(Before-and-after change data)
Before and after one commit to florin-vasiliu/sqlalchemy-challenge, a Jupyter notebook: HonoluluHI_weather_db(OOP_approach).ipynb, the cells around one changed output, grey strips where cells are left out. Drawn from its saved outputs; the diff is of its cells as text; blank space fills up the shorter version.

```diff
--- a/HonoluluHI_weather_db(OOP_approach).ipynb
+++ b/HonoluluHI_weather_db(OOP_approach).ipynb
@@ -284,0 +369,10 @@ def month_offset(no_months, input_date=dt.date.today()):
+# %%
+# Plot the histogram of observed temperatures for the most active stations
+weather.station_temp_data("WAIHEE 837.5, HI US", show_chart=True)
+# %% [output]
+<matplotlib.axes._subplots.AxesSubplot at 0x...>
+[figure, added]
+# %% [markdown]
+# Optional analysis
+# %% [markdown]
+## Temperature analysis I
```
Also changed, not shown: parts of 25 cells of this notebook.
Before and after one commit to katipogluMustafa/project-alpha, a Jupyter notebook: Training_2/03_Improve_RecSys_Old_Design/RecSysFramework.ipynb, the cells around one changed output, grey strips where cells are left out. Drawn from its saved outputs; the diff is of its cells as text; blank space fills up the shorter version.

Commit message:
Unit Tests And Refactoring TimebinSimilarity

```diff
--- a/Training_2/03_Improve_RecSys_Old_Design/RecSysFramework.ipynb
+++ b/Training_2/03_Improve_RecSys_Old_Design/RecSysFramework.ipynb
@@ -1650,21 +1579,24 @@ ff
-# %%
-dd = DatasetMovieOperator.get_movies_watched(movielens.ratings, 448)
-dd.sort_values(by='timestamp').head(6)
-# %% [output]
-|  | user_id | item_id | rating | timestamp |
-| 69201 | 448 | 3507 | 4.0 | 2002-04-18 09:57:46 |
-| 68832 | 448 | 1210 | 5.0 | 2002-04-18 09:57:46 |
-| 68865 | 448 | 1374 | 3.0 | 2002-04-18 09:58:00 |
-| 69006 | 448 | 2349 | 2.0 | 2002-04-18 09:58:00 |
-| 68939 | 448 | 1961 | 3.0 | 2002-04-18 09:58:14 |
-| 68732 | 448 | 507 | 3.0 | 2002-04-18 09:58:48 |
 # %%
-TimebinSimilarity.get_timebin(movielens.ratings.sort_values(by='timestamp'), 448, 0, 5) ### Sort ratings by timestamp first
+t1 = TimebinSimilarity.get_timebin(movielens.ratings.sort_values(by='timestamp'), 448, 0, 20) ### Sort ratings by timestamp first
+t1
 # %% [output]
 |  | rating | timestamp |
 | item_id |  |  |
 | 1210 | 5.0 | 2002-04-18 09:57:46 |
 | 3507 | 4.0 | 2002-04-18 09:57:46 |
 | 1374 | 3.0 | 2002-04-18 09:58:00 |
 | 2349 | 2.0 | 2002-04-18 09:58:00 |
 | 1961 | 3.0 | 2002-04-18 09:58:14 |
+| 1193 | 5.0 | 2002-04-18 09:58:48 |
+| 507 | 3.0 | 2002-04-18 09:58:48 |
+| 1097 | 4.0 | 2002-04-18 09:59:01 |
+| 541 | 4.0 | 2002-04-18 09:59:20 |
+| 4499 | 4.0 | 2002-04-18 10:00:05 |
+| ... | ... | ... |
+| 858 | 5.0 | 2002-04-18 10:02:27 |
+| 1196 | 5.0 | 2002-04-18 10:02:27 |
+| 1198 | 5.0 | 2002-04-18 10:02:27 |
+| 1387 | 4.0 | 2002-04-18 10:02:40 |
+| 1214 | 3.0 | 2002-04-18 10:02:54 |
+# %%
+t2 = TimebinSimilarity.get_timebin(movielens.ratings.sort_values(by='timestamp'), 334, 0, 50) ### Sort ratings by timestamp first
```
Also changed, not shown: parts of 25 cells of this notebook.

*Problem description*
Across the data above, how many lines include the word "output"? Give only the number.

*Solution to the exercise*
5